• Data records:
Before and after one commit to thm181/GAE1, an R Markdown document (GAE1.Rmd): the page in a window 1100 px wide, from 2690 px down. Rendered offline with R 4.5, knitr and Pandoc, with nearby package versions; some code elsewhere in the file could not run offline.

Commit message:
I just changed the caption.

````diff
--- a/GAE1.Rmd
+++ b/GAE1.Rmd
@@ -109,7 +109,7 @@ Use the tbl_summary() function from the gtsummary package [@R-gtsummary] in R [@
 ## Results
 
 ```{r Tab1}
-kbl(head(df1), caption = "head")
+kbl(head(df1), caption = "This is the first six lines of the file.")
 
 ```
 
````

• What to do: Where a line above contains the word "package", copy that line.

• Result of this task:
Before and after one commit to thm181/GAE1, an R Markdown document (GAE1.Rmd): the page in a window 1100 px wide, from 2690 px down. Rendered offline with R 4.5, knitr and Pandoc, with nearby package versions; some code elsewhere in the file could not run offline.
@@ -109,7 +109,7 @@ Use the tbl_summary() function from the gtsummary package [@R-gtsummary] in R [@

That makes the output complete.